Ray Bradbury, recipient of the 2000 National Book Foundation Medal for Distinguished Contribution to American Letters, the 2004 National Medal of Arts, and the 2007 Pulitzer Prize Special Citation, died on June 5, 2012, at the age of 91 after a long illness. He lived in Los Angeles.

In a career spanning more than seventy years, Ray Bradbury has inspired generations of readers to dream, think, and create. A prolific author of hundreds of short stories and close to fifty books, as well as numerous poems, essays, operas, plays, teleplays, and screenplays, Bradbury was one of the most celebrated writers of our time. His groundbreaking works include Fahrenheit 451, The Martian Chronicles, The Illustrated Man, Dandelion Wine, and Something Wicked This Way Comes. He wrote the screen play for John Huston’s classic film adaptation of Moby Dick, and was nominated for an Academy Award. He adapted sixty-five of his stories for television’s The Ray Bradbury Theater, and won an Emmy for his teleplay of The Halloween Tree. In 2005, Bradbury published a book of essays titled Bradbury Speaks, in which he wrote: In my later years I have looked in the mirror each day and found a happy person staring back. Occasionally I wonder why I can be so happy. The answer is that every day of my life I’ve worked only for myself and for the joy that comes from writing and creating. The image in my mirror is not optimistic, but the result of optimal behavior…

Throughout his life, Bradbury liked to recount the story of meeting a carnival magician, Mr. Electrico, in 1932. At the end of his performance Electrico reached out to the twelve-year-old Bradbury, touched the boy with his sword, and commanded, Live forever! Bradbury later said, I decided that was the greatest idea I had ever heard. I started writing every day. I never stopped.

Sitting next to me at my desk is a penny postcard – with a 1¢ stamp added to account for a rise in postage – I received from Ray Bradbury in 1952.

It contains a favorite quote: “an author’s face shouldn’t be displayed too publicly, too often…” He would rather have been read than to have folks listen to him talking about his writing.

He will be missed.

Get a head start on 2009 – Sydney, Australia


I admit it. I love fireworks.

The very first fireworks display I went to was during the very first Barnum Festival in Bridgeport, Connecticut. WW2 was 3 years over. There had been no such displays in town during the war.

And no one was around who had put on large-scale fireworks displays from before the war.

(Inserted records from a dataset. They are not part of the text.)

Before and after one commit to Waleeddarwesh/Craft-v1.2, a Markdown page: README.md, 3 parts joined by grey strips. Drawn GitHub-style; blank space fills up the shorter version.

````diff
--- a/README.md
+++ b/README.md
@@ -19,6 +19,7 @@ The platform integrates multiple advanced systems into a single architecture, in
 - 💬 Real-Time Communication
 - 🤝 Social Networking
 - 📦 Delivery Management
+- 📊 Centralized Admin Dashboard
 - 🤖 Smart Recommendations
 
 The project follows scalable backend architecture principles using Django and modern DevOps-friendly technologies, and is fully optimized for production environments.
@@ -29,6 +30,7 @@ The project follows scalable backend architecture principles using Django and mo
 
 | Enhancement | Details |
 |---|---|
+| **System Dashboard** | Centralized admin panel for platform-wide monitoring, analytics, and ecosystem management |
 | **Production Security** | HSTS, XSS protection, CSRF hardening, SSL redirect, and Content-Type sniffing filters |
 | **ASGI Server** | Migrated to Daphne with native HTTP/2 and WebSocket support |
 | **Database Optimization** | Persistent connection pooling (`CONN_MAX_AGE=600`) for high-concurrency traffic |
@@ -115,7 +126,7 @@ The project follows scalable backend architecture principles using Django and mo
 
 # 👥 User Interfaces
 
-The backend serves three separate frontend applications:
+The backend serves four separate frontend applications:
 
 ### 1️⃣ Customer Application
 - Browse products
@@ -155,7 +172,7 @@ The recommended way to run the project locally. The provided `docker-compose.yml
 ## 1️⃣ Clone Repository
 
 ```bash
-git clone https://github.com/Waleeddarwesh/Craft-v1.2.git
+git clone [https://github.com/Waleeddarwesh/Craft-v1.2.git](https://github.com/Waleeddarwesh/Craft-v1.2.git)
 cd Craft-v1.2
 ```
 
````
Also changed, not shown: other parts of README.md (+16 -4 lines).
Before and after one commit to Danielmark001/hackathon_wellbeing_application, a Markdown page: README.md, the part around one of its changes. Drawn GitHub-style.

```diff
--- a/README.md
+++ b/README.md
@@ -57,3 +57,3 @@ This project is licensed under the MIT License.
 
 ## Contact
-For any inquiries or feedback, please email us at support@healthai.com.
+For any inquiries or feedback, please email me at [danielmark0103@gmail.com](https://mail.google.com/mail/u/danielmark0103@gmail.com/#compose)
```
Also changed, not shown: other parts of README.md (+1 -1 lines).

So, when everything went off – especially the mass display at the very end – the thousands of watchers who had gathered at Seaside Park to watch the fireworks launched from the beach became the targets of the falling embers and hot debris blown inland by the onshore breezes.

Pretty scary.

Later, many decades later, I learned how much Boston loves their fireworks – during many First Night celebrations in Beantown. I’d stash my car on the top of a parking garage near the harbor. The midnight display celebrating the New Year always was fabulous – and the traffic horrendous. Boston’s street system is nothing more than 17th-Century cowpaths paved over.

After wandering through First Night displays, exhibits and events, my friends and I would rendezvous at my car. Revel in the fireworks display. Then, tuck into an enormous potluck picnic – outside if it was a temperate evening – inside a couple of cars parked side-by-side if it was freezing. We wouldn’t try to drive home till the streets had mostly emptied out.

I love fireworks.